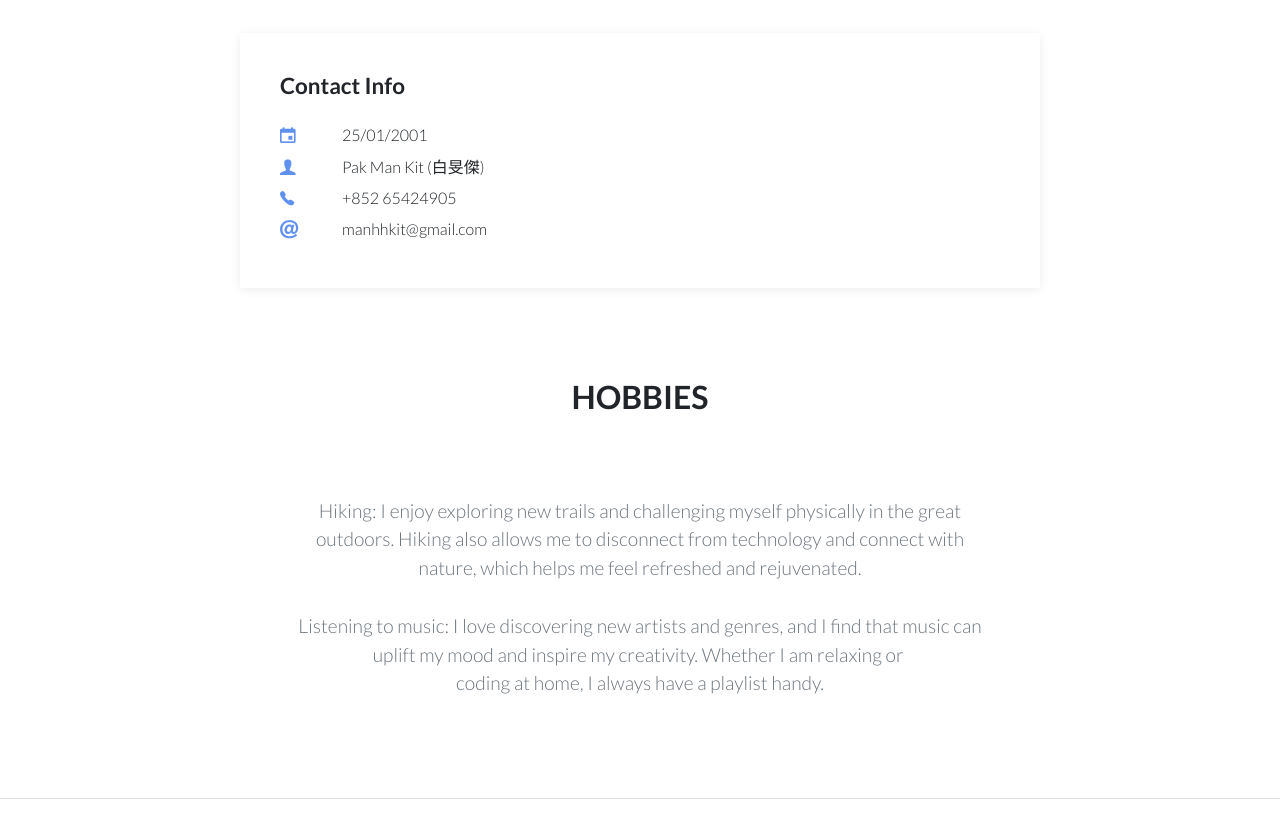
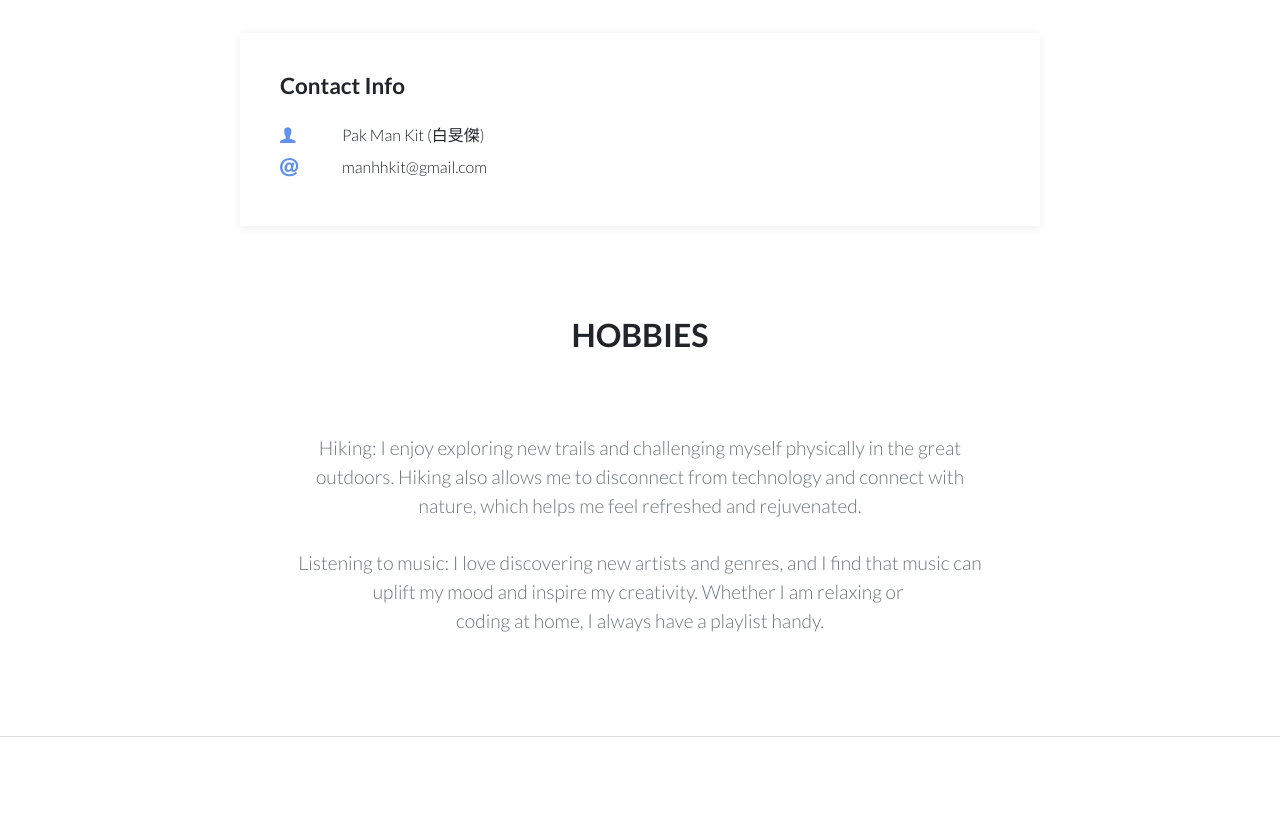
Before and after one commit to kit8379/kit8379.github.io, a plain HTML site: page index.html in a window 1280 px wide. Shown: the part 3260-4098 px from the top of the page. After the commit the page ends 4076 px from the top, so only its background shows below. Drawn offline with nearby package versions, Linux system fonts and the light colour scheme.

Commit message:
Update index.html

```diff
--- a/index.html
+++ b/index.html
@@ -180,16 +180,8 @@
 							<div class="contact-info portfolio-info-card">
 								<h2>Contact Info</h2>
 								<div class="row">
-									<div class="col-1"><i class="icon ion-android-calendar icon"></i></div>
-									<div class="col-9"><span>25/01/2001</span></div>
-								</div>
-								<div class="row">
 									<div class="col-1"><i class="icon ion-person icon"></i></div>
 									<div class="col-9"><span>Pak Man Kit (白旻傑)</span></div>
-								</div>
-								<div class="row">
-									<div class="col-1"><i class="icon ion-ios-telephone icon"></i></div>
-									<div class="col-9"><span>+852 65424905</span></div>
 								</div>
 								<div class="row">
 									<div class="col-1"><i class="icon ion-at icon"></i></div>
```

----------

What lines of the material above hold the string "icon"? Please copy them.

-									<div class="col-1"><i class="icon ion-android-calendar icon"></i></div>
 									<div class="col-1"><i class="icon ion-person icon"></i></div>
-									<div class="col-1"><i class="icon ion-ios-telephone icon"></i></div>
 									<div class="col-1"><i class="icon ion-at icon"></i></div>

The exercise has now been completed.